“There is a certain glibness – a certain tongue-in-cheekness- about the way I use the word “fake” with regard to my priesthood. And I intend it that way. Not as a joke. Not as a throwaway line. And not as a clever repartee designed to sidestep my own accountability . . . but it’s the word I choose, and I have not been able to find one better to describe this terrible and shocking notion that continues to hold me in its grip, that I have no business here.”
Such candor is the hallmark of Confessions of a Fake Priest, the story of Caroline Fairless’s unlikely path to ordination, her moments of disillusion and despair, and, ultimately, her rebirth into a new understanding of priesthood. In this book you will share a journey that begins with an ending, and ends with a beginning, a journey that is never over. It is a journey with a companion who convinces you that it’s okay to doubt, okay to be afraid, okay to take great risks to find answers. This memoir serves as a tapestry, weaving together the strands of reflection and experience in a tale of a rich and complex search for authenticity.
(From the Preface) I call myself a fake priest. I know now, because a friend explained it for me, that there’s a real name for what I’ve got. It’s called the “Imposter Syndrome.” You’re not capable of doing what you’re doing. Not old enough, not grown-up enough, not gifted enough, and certainly not called.
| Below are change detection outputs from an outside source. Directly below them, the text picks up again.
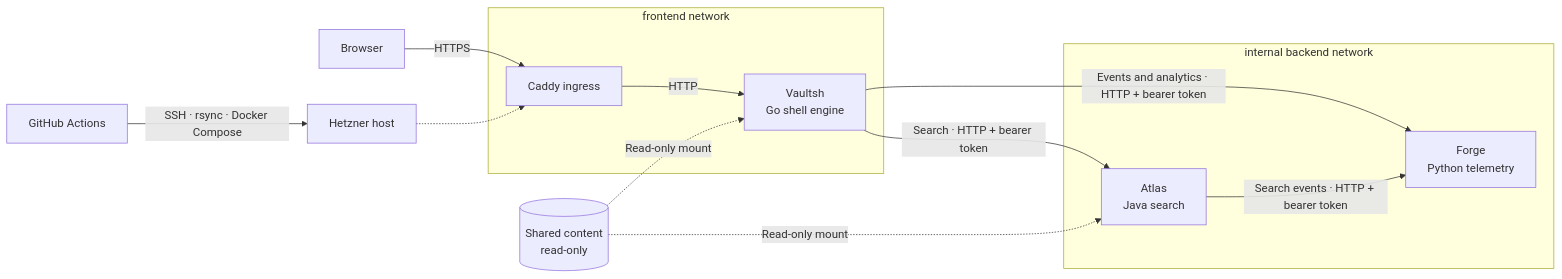
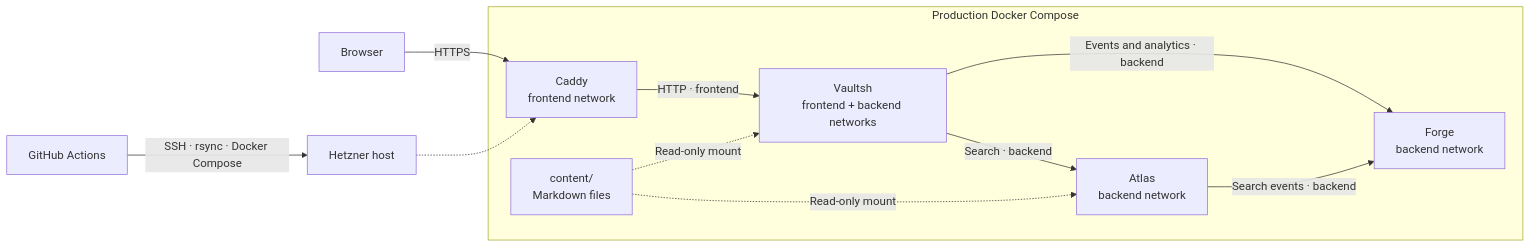
One commit to mateoRc/lab changed the diagram in README.md. Above: the diagram before and after it, drawn with Mermaid. The commit also changed other lines of this file and 12 other files, not shown here.

````diff
--- a/README.md
+++ b/README.md
@@ -12,25 +12,22 @@
 ```mermaid
 flowchart LR
     User[Browser] -->|HTTPS| Caddy
 
-    subgraph Frontend["frontend network"]
-        Caddy[Caddy ingress]
-        Vaultsh[Vaultsh<br/>Go shell engine]
-        Caddy -->|HTTP| Vaultsh
+    subgraph Compose["Production Docker Compose"]
+        Caddy[Caddy<br/>frontend network]
+        Vaultsh[Vaultsh<br/>frontend + backend networks]
+        Atlas[Atlas<br/>backend network]
+        Forge[Forge<br/>backend network]
+        Content[content/<br/>Markdown files]
+
+        Caddy -->|HTTP · frontend| Vaultsh
+        Vaultsh -->|Search · backend| Atlas
+        Vaultsh -->|Events and analytics · backend| Forge
+        Atlas -->|Search events · backend| Forge
+        Content -.->|Read-only mount| Vaultsh
+        Content -.->|Read-only mount| Atlas
     end
-
-    subgraph Backend["internal backend network"]
-        Atlas[Atlas<br/>Java search]
-        Forge[Forge<br/>Python telemetry]
-    end
-
-    Content[(Shared content<br/>read-only)] -.->|Read-only mount| Vaultsh
-    Content -.->|Read-only mount| Atlas
-
-    Vaultsh -->|Search · HTTP + bearer token| Atlas
-    Vaultsh -->|Events and analytics · HTTP + bearer token| Forge
-    Atlas -->|Search events · HTTP + bearer token| Forge
 
     Actions[GitHub Actions] -->|SSH · rsync · Docker Compose| Host[Hetzner host]
     Host -.-> Caddy
 ```
````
The Imposter Syndrome.
Years later, I am utterly convinced that this stage of growth is critical to the discovery of our own inner knowing, our own inner authority, however we name it. The Center for Courage and Renewal, a non-profit grounded in the teachings and writings of Parker Palmer, names it our inner teacher. Truthfully, the writing of this book didn’t propel me into anything absolute, but I consider it an invaluable and essential step in the process. I still carry the seeds of imposter, and I am grateful for them. I believe they encourage me in the direction of honesty.